Chrome is Google’s Internet-based — scratch that, Internet-dependent OS that relies completely on web apps and cloud services. There’s no hard drive to store your favorite photos and MP3′s, nor is there a place to install Photoshop and iTunes to edit or play them. People will be able to use flash drives, but Google suggests “90%” of time spent on a computer is browser-based, so why not just make users store their photos in Picasa and play their music in Pandora, Spotify, Slacker, or imeem?
The hook for Chrome, which is designed specifically for netbook use, is that it’s super-fast and super-light. That speed, along with the always-present push that comes from being a Google product, is sure to grab quite a bit of attention and support. How much of that support might have gone to Android?
Since Android first entered consumer hands with the T-Mobile G1 last October, people have wondered if it would be a platform for Mobile Internet Devices and netbooks. Then came the months-long parade of companies saying they were considering their options, personal modders hacking their computers to run Android, and finally an official netbook from Acer (D250) that dual-boots Android and Windows XP. It was a case of thought-to-product in less than a year.

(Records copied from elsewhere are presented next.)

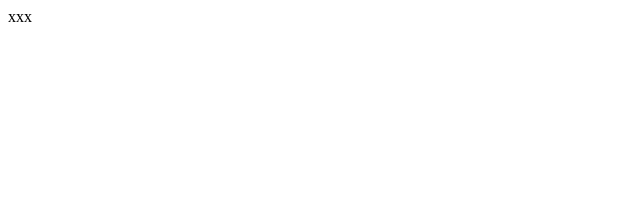
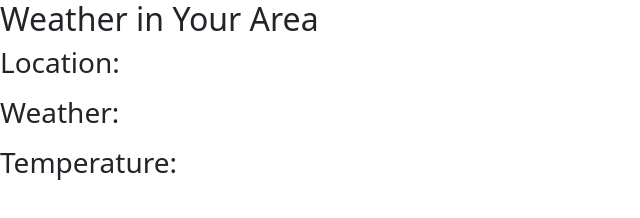
Before and after one commit to WengranXiao/Chrome_Extension, a plain HTML site: page index.html in a window 1280 px wide. Shown: the whole page, without its empty margins (0-640 px from the left). Drawn offline with nearby package versions, Linux system fonts and the light colour scheme.

Commit message:
Update index.html

```diff
--- a/index.html
+++ b/index.html
@@ -1 +1,20 @@
-xxx
+<!DOCTYPE html>
+<html>
+<head>
+    <title>Weather in Your Area</title>
+    <meta charset="utf-8">
+    <link href="https://cdn.jsdelivr.net/npm/bootstrap@5.1.3/dist/css/bootstrap.min.css" rel="stylesheet">
+</head>
+<body>
+
+  <h2>Weather in Your Area</h2>
+  <h3>Location:</h3>
+  <p id="location"></p>
+  <h3>Weather:</h3>
+  <p id="weather"></p>
+  <h3>Temperature:</h3>
+  <p id="temperature"></p>
+
+</body>
+<script src="script.js"></script>
+</html>
```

Chrome is a year off from being released and still in development, but I have to venture that companies who will display interest in this may have also considered optimizing Android for use in its netbook. We’ve seen companies use Android to spruce up their MID’s, tablets, and personal media players, but netbook use will be less-likely if Google can offer those products a faster, web-based operating system.
Android-powered netbooks were once considered a very small but troublesome threat to Microsoft Windows’ market share. Ironically, Chrome could prove to be a threat to Android getting off the ground as a viable netbook operating system.